(Records excerpted from a collection)

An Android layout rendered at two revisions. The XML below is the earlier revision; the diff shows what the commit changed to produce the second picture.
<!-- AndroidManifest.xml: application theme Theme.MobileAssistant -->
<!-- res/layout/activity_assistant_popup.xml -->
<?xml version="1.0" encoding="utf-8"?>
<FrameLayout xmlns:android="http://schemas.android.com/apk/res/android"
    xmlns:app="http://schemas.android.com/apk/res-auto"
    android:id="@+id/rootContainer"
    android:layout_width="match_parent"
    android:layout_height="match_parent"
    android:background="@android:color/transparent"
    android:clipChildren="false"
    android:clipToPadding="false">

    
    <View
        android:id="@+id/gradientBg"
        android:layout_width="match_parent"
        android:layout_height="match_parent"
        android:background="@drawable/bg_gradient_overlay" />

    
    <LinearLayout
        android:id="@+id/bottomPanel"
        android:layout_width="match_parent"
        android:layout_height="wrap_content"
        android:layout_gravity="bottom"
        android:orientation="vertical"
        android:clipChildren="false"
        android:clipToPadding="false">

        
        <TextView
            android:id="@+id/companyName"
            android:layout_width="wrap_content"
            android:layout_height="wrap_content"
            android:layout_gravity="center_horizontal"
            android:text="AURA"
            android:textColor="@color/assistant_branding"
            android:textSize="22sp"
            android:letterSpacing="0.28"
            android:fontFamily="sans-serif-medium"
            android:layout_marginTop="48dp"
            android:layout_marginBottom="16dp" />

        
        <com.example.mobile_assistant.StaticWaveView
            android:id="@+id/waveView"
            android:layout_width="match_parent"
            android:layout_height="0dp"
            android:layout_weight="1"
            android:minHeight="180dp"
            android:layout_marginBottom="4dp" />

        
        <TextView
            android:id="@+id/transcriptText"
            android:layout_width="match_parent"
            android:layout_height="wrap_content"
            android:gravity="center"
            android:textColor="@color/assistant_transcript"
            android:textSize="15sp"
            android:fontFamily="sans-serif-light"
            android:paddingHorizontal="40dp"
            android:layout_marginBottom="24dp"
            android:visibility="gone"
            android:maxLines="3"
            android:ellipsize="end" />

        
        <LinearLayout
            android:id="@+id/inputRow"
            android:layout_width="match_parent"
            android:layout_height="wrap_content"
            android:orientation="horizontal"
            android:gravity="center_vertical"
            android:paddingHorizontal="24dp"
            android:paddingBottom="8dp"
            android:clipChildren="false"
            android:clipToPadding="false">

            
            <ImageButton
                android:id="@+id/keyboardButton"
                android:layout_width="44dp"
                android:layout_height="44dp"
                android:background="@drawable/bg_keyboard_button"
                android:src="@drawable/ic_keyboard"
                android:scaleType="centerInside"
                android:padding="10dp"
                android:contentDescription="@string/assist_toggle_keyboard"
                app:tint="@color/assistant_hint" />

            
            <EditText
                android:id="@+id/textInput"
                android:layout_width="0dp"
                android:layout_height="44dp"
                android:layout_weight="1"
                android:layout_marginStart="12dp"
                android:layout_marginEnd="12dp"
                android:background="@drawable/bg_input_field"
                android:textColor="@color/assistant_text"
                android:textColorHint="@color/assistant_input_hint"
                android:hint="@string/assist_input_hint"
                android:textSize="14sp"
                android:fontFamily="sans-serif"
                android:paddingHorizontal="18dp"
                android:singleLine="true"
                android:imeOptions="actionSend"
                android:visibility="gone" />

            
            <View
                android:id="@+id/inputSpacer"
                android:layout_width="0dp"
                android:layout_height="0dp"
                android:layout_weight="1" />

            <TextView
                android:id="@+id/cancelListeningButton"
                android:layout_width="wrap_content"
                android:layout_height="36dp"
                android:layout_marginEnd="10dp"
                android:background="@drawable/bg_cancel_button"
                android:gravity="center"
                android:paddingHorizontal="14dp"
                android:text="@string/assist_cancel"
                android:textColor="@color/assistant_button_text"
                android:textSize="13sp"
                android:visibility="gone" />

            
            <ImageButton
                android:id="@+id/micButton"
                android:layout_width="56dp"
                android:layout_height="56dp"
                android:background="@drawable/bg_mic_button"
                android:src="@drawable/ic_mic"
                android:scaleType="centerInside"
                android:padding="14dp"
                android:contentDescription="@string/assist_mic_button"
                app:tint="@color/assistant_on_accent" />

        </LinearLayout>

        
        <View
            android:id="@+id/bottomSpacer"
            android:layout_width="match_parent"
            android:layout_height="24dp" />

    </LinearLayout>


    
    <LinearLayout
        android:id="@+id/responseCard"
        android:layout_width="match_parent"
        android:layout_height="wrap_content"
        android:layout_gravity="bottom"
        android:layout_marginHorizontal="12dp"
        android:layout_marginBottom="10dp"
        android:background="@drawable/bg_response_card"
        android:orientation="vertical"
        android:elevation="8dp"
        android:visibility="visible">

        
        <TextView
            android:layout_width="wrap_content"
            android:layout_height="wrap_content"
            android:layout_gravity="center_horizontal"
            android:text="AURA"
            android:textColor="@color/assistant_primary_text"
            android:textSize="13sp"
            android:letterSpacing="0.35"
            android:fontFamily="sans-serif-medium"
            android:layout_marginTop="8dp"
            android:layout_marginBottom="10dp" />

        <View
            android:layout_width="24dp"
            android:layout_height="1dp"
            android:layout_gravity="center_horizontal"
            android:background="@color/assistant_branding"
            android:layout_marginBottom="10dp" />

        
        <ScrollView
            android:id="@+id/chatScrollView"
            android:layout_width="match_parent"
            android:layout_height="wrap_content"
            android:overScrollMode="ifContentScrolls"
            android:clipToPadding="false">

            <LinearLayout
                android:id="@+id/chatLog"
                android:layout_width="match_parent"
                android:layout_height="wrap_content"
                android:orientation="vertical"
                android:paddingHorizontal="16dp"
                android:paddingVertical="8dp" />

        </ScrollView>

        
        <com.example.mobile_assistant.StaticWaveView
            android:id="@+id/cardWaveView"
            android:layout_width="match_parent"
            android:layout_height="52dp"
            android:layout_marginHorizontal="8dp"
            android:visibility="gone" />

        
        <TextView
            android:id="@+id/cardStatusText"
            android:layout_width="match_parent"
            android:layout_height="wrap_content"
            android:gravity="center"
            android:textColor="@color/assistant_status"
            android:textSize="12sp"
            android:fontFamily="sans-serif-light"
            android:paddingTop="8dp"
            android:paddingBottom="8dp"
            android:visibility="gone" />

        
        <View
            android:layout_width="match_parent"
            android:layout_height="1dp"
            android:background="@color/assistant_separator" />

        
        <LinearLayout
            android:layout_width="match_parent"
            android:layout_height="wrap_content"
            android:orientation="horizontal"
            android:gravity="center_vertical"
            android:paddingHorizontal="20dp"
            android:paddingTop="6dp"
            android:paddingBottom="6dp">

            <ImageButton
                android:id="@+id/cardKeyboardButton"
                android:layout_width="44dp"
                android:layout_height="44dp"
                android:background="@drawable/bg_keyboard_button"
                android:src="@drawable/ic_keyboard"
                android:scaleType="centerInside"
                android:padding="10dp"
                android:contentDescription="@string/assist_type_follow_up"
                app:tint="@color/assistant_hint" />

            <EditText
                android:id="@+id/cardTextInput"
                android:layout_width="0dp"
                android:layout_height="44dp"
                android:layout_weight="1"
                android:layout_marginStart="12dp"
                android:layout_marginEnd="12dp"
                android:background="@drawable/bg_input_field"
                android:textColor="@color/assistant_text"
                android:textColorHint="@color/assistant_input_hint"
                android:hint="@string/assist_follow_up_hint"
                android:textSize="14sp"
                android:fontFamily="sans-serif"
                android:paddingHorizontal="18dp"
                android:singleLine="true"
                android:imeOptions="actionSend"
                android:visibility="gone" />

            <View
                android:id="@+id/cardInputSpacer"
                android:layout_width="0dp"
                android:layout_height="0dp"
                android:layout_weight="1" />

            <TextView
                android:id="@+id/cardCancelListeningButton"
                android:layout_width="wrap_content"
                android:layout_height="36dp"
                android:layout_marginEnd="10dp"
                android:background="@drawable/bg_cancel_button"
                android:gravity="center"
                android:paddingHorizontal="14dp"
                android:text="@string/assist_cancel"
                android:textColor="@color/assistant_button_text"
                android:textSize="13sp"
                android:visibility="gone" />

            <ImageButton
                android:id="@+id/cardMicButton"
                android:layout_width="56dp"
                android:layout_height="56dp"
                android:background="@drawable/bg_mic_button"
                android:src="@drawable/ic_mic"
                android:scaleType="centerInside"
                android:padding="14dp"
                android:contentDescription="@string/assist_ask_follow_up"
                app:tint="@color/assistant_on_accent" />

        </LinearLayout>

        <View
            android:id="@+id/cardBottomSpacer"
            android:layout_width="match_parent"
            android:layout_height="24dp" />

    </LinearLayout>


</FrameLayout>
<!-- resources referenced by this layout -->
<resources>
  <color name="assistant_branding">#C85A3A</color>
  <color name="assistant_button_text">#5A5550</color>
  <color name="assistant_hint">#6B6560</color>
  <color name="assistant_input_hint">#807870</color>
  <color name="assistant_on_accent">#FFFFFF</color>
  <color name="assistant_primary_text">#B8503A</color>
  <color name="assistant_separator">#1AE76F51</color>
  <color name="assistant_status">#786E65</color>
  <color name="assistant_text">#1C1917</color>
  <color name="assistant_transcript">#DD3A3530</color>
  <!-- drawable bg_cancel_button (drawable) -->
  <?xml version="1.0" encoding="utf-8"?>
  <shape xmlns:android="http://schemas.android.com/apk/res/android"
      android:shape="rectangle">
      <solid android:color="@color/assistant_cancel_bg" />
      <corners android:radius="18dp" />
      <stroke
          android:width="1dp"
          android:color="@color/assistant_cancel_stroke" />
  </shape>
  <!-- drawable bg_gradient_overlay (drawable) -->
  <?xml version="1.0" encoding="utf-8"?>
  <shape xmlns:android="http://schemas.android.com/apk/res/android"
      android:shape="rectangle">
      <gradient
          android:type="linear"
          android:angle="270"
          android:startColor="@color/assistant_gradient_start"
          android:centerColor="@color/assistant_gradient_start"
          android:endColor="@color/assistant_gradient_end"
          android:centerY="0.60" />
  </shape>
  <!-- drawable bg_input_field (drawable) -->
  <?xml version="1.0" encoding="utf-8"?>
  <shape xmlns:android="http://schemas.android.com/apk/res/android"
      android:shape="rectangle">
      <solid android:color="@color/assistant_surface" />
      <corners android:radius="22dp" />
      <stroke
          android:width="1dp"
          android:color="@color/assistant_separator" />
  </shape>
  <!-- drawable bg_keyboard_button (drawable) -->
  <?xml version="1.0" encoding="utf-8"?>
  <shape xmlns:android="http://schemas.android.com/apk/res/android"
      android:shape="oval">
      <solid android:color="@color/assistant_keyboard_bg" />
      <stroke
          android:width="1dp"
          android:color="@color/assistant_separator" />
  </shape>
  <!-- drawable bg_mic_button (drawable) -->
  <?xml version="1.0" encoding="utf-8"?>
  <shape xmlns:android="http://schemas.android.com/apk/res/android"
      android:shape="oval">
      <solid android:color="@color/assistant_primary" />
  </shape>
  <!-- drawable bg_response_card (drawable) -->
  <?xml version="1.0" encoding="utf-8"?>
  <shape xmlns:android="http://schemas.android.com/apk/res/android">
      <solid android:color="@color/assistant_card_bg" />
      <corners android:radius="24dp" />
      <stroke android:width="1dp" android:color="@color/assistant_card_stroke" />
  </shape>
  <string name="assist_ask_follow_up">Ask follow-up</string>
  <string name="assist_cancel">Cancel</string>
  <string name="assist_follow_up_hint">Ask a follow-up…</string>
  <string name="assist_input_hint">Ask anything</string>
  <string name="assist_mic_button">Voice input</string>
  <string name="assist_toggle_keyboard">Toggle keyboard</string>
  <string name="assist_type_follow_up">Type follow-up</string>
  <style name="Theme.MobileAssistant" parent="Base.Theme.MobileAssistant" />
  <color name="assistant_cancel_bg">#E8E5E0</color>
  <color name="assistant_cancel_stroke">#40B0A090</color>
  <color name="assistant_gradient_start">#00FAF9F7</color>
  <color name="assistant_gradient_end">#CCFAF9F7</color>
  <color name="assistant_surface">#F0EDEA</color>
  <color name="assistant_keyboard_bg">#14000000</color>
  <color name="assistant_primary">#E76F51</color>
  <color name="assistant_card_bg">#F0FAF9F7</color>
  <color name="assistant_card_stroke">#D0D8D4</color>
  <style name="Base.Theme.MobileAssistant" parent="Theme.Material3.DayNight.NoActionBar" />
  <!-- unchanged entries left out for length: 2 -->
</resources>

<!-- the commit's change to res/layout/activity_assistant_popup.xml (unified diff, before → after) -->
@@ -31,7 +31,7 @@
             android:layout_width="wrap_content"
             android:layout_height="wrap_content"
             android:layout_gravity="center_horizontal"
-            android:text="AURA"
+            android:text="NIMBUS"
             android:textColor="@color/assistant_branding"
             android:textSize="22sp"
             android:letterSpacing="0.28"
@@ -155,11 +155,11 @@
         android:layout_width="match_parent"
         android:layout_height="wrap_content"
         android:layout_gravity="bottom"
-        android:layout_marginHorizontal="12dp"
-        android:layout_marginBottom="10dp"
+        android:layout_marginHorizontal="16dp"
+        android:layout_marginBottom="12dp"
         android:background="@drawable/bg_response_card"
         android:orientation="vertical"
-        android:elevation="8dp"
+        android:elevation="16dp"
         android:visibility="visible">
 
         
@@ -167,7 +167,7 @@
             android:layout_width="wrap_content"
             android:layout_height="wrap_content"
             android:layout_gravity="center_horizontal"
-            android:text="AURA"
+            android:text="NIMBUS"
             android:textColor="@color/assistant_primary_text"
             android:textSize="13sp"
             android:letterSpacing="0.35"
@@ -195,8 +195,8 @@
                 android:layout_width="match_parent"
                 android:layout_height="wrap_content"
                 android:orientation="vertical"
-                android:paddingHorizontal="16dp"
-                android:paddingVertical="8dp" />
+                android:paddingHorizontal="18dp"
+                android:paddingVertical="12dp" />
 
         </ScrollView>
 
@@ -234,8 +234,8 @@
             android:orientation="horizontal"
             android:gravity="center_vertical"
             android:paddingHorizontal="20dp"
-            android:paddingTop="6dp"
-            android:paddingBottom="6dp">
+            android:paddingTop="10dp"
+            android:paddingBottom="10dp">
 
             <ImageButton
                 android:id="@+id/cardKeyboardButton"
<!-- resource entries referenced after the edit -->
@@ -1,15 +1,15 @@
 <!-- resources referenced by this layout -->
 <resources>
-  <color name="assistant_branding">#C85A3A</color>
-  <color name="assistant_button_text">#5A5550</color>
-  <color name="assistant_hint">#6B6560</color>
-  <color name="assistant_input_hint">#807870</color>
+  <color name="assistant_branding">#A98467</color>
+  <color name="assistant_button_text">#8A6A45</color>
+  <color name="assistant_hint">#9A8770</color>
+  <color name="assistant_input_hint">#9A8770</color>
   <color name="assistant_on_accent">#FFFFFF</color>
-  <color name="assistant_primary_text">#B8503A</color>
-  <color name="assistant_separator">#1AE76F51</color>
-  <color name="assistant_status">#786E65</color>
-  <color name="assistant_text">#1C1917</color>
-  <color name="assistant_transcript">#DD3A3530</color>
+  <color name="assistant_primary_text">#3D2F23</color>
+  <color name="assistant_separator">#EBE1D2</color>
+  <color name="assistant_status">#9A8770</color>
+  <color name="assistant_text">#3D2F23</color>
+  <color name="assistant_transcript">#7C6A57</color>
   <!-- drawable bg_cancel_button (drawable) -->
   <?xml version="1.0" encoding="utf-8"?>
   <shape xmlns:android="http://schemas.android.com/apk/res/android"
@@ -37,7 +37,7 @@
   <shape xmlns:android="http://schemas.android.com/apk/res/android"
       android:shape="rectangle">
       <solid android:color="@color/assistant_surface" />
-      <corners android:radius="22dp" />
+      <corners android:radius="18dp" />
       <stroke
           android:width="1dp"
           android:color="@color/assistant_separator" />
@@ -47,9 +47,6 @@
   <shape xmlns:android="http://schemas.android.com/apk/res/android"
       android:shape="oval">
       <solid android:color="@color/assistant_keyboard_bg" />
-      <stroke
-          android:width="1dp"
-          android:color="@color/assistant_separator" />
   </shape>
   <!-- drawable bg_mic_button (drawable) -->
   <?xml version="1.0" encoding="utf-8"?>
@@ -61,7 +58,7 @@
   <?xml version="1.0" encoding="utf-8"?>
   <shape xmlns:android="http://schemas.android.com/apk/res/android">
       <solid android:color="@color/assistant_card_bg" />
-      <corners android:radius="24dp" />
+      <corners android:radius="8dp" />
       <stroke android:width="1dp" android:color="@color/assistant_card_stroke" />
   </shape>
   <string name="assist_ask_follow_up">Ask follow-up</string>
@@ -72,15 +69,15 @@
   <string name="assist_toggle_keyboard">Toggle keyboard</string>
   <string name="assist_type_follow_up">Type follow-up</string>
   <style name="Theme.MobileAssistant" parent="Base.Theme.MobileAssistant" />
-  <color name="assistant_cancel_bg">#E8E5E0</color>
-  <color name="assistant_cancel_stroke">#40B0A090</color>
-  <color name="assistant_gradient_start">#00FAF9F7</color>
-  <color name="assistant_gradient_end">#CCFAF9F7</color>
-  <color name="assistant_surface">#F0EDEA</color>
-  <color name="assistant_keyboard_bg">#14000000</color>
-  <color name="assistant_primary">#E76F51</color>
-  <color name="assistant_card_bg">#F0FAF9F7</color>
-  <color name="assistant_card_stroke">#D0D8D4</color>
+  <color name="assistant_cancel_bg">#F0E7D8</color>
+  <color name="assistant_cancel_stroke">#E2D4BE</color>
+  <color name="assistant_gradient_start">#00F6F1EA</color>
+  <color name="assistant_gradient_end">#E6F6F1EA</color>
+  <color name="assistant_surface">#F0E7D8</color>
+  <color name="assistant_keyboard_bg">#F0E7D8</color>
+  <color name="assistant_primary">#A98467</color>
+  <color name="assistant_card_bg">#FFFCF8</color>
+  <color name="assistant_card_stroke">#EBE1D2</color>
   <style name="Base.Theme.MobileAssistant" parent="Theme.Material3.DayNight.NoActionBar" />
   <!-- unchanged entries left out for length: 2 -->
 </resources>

> [Description of the task]
If a line of the data contains the word "style", it should be counted; state the total and nothing more.

> [Answer to this problem]
4